Pondering about dragons at this year’s Chinatown Chinese New Year Light-Up.
It has happened again! So let me dive straight into the question of, is this year’s Chinatown Chinese New Year Light-Up worth visiting?
Is the main dragon showpiece seriously that … comical? Are the rest of the street lights and displays worth the traveling time and crowds? What about the bazaar? Is anything special happening this year?
Well … hmm. Hmm.
First off, I expected “Chinatown dragon 2024” to be grander and more inventive; a long nian (dragon year) is always keenly anticipated, after all. And yes, that (now) notorious shot did immediately remind me of the late Hong Kong comedian Richard Ng.
The street lights, for one reason or another, also aren’t as elaborate as I thought they would be. To me, this is weird because there’s just so much you could do with the Chinese dragon as far as Chinese festive decorations are concerned. The auspicious beast is a core motif of Eastern oriental design.
But, as those who have visited would tell you, the entire light-up is far from awful. Look at the main dragon after it’s illuminated, and from the sides, and it’s actually not that laughable. Let me just highlight, too, that the notorious shot was obviously taken from the overhead bridge connecting Chinatown Point and People’s Park Centre, using a telescopic focal length. That degree of zoom compresses depth and that’s why the snout seems squashed into a human-like face.

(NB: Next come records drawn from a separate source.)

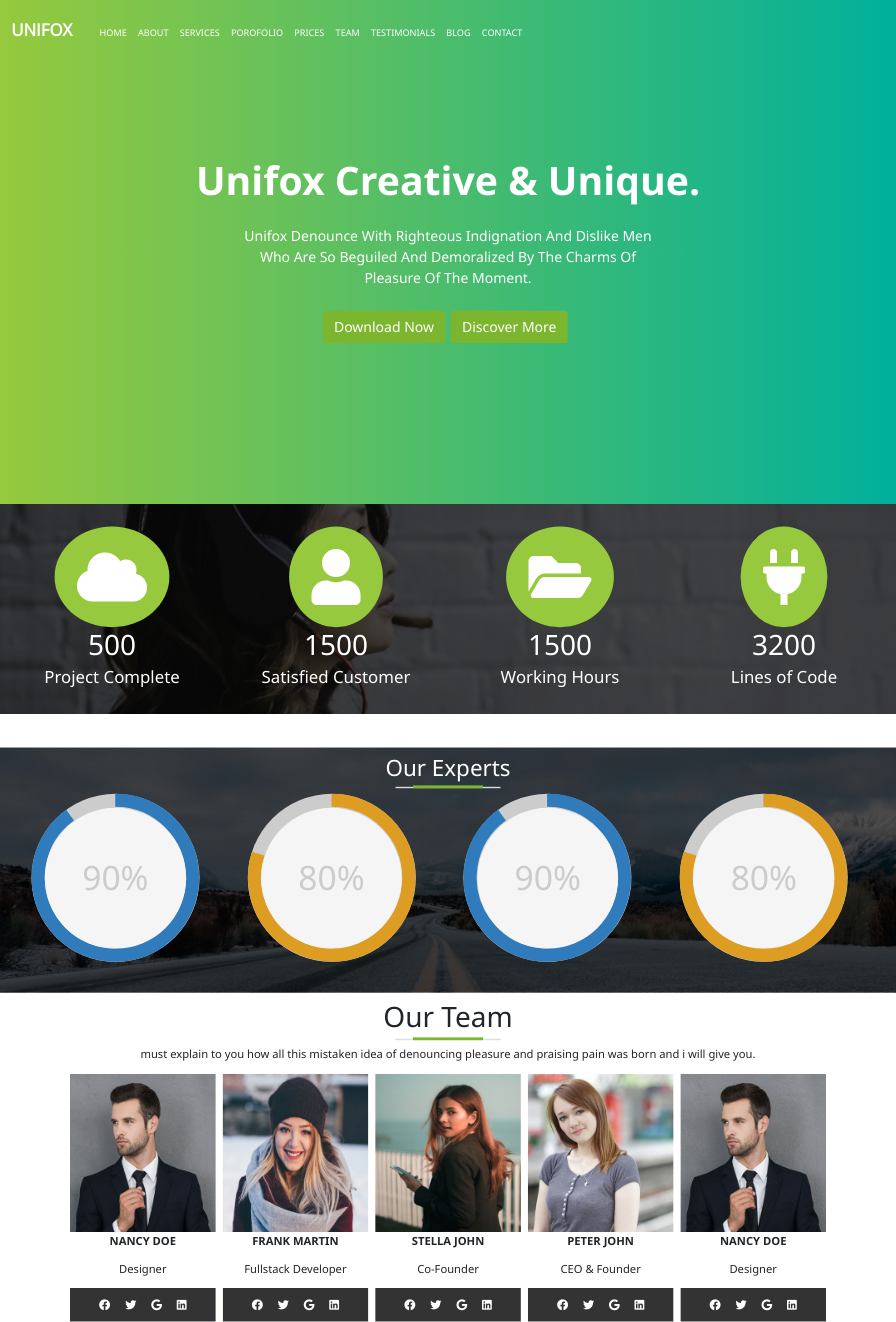
Repository: ibrkhalil/Uniforce-First-Attempt
Page: index.html
These files come from the project's save history. The page is drawn as it stood at one moment and after a run of saves; the edit follows.
The browser window is 1280 px wide. The pictures show the whole page, at 70% of full size.
Backgrounds fixed to the window are drawn as part of the page.

Above is the page before, as saved 2021-01-24 02:12:33.

After the next 2 saves:
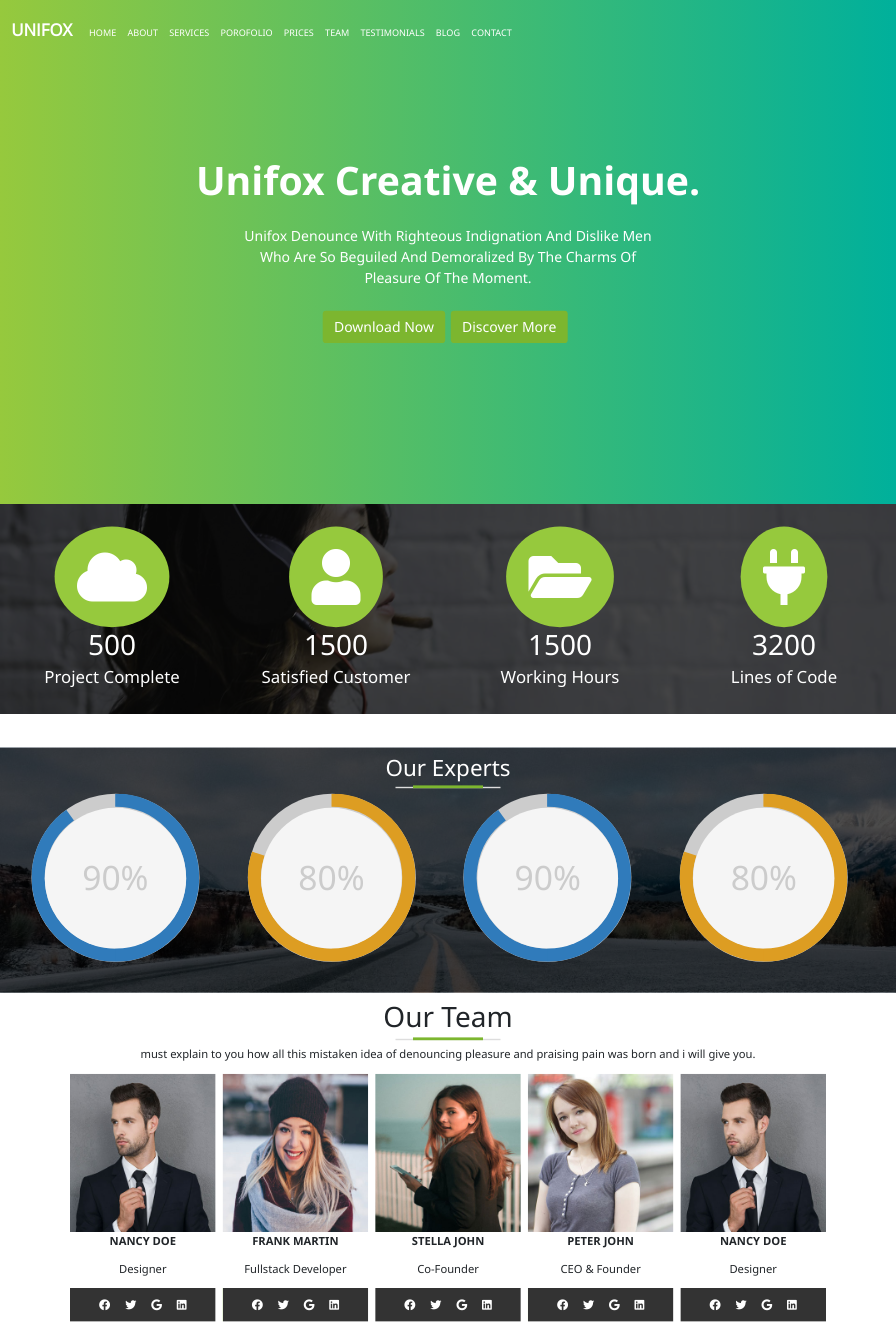
The 2 saves are shown as one change because they came seconds apart.
The last was saved 40 s later.
--- a/index.html
+++ b/index.html
@@ -40,7 +40,7 @@
             >
               <span class="fa fa-bars fa-3x"></span>
             </button>
-        <div class="container-fluid">
+
           <div class="nav-items">
 
 
@@ -64,7 +64,7 @@
               </ul>
             </div>
           </div>
-        </div>
+
 
         <!-- </div> -->
       </nav>

After the 6 saves that followed:
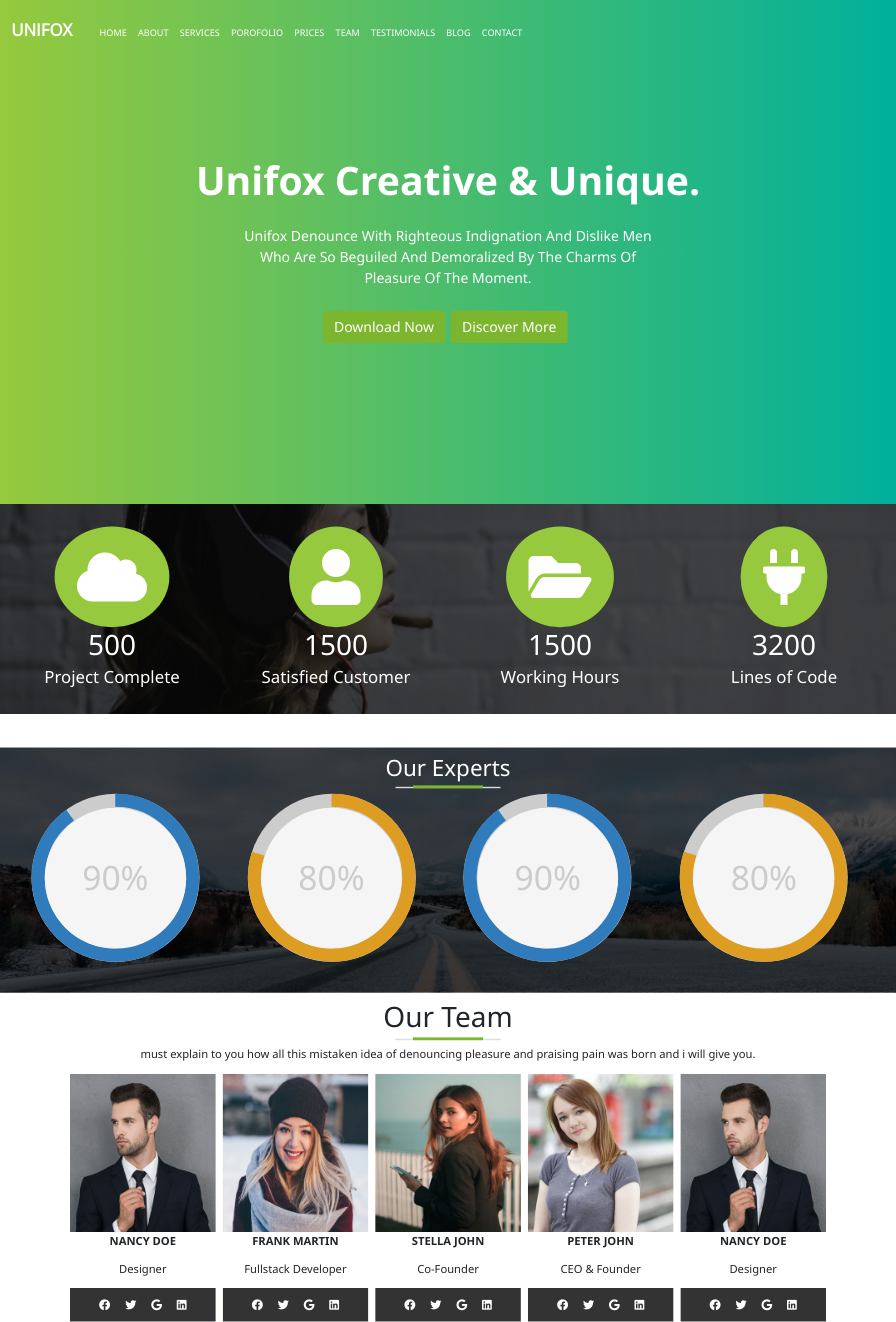
The 6 saves are shown as one change because 4 left the picture as it was and some came seconds apart.
The last was saved 67 s later.
--- a/index.html
+++ b/index.html
@@ -40,7 +40,7 @@
             >
               <span class="fa fa-bars fa-3x"></span>
             </button>
-
+        <div class="container-fluid">
           <div class="nav-items">
 
 
@@ -64,7 +64,7 @@
               </ul>
             </div>
           </div>
-
+        </div>
 
         <!-- </div> -->
       </nav>
--- a/style.css
+++ b/style.css
@@ -10,6 +10,7 @@ body{
     width: 100%;
     justify-content: space-between;
 }
+
 .main-nav h3{
     font-family: 'Open Sans', sans-serif;
     font-weight: bold;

Look at the showpiece from the usual spots at the Eu Tong Sen junction and it’s not comical at all. Admittedly, it’s hardly the best-looking dragon in Singapore this 2024 spring season, but no! It’s not terrible. I think it somewhat resembles the Donghai Longwang (东海龙王 | Eastern Ocean Dragon King) from some 80s TV shows, which is fine by me.
As for the festive bazaar at Temple Street, there’s a fair bit to see. Nothing unusual or special, to be clear, but if it’s Lunar New Year ambience you’re looking for, it’s all over. The bazaar was crowded with happy shoppers when I visited on Saturday afternoon and Monday evening.
And oh, the Chinese zodiac lanterns at the Buddha Tooth Relic Temple are the must-see this year. All twelve animals are adorably represented. There are, let’s see, three illuminated dioramas honoring the incoming year too.
All are lovely for selfies and kids.
Celebrating Chinese New Year 2024 at Singapore Chinatown
Festive Bazaar at Temple Street
Buddha Tooth Relic Temple Festive Displays
And Over at Chinatown Point …
Yes! It is now a yearly custom for Chinatown Point to display otters as the stars of their Chinese New Year decorations.
As always, the otters are pretending to be zodiac animals too. They are also having hotpot for their reunion dinner! Hopefully, they are contented with their feast and don’t go about hunting for fish …
Chinatown Chinese New Year Light-Up 2024 ends on Mar 9, 2024.